Featured Comment by Pak-Ming Wan: "I have quite a funny story about the X1 and the niche it fills and how much people want it. Just after the sales time in France (yes, even that is controlled by the government), I went to the Leica Paris store to purchase a second-hand collapsible Summicron.
"I turned up at 12:45 and the store was full. The poor salesman and assistant were working through the people diligently as they normally closed at 1:00 for lunch (I think!). At about 1:30 I got my turn. My transaction was quite simple as I had already tested the lens a couple of weeks earlier.
"The guy next to me wasn't so lucky. He was a tourist, in a t-shirt and flip-flops. So, the exchange went like this:

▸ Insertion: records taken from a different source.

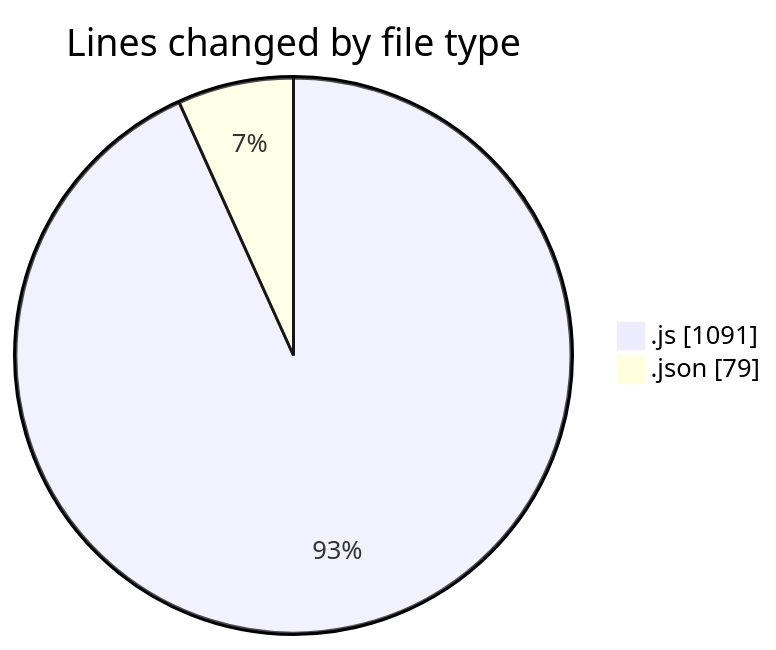
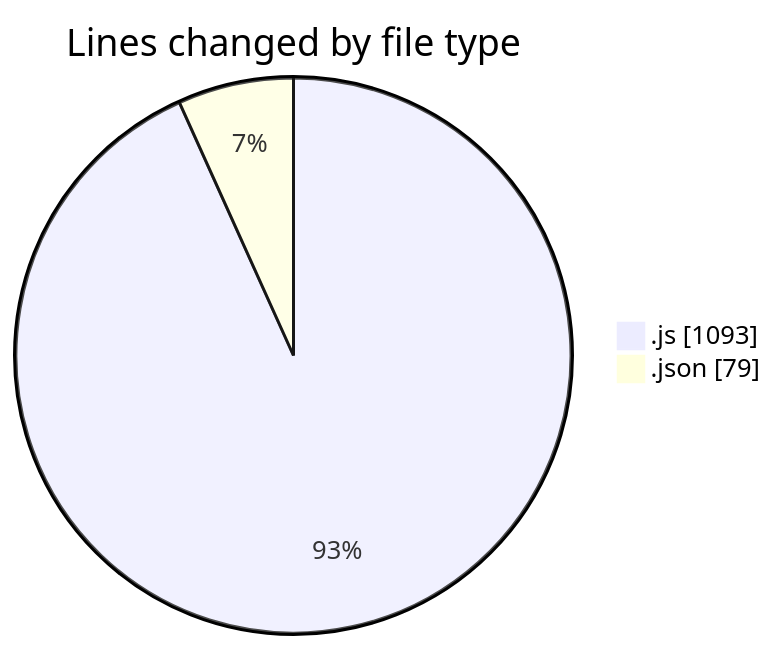
The first of 2 diagrams in 2025-01-31/cda/README.md (momahboobian/code-tracking), drawn with Mermaid before and after one commit. The commit also changed other lines of this file and 1 other file, not shown here.

````diff
--- a/2025-01-31/cda/README.md
+++ b/2025-01-31/cda/README.md
@@ -26,6 +26,6 @@
 ```mermaid
 pie showData
 title Lines changed by file type
-".js" : 1091
+".js" : 1093
 ".json" : 79
 ```
````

Customer: "I'm looking to buy an X1."
Salesman: "Oh, I can't do that, I need to close at 1:00 and it is 1:30!"
Customer: "But I'll pay for it right now! I don't even need to test it!"
Salesman: "No, no, please, please come back at 2:30! It's too busy right now!"
Customer: "But I have cash and I don't even want the tax-free papers!"
Salesman: "Please, come back at 2:30...I need to serve my other clients!"
"The customer stood there kind of shocked. He then left, and the salesman locked the door behind him and came back to serving me to settle my purchase. Which he did, meticulously (taking my address, talking about where I was from, my background, a little bit about the lens), and then let me out of the shop.
"After reading this post about the availability of this item, I suppose that customer did come back later...."
Featured Comment by Luis Cavaco: "Your article about the Leica X1 is exactly what i think and feel about this street compact and beautiful camera. I have mine since February and I'm doing street shots again with the same Leica feeling that I use to have with my father's Leica IIIf, the first camera I used in the '80s. I was waiting for this camera for so long! You can check some pics here."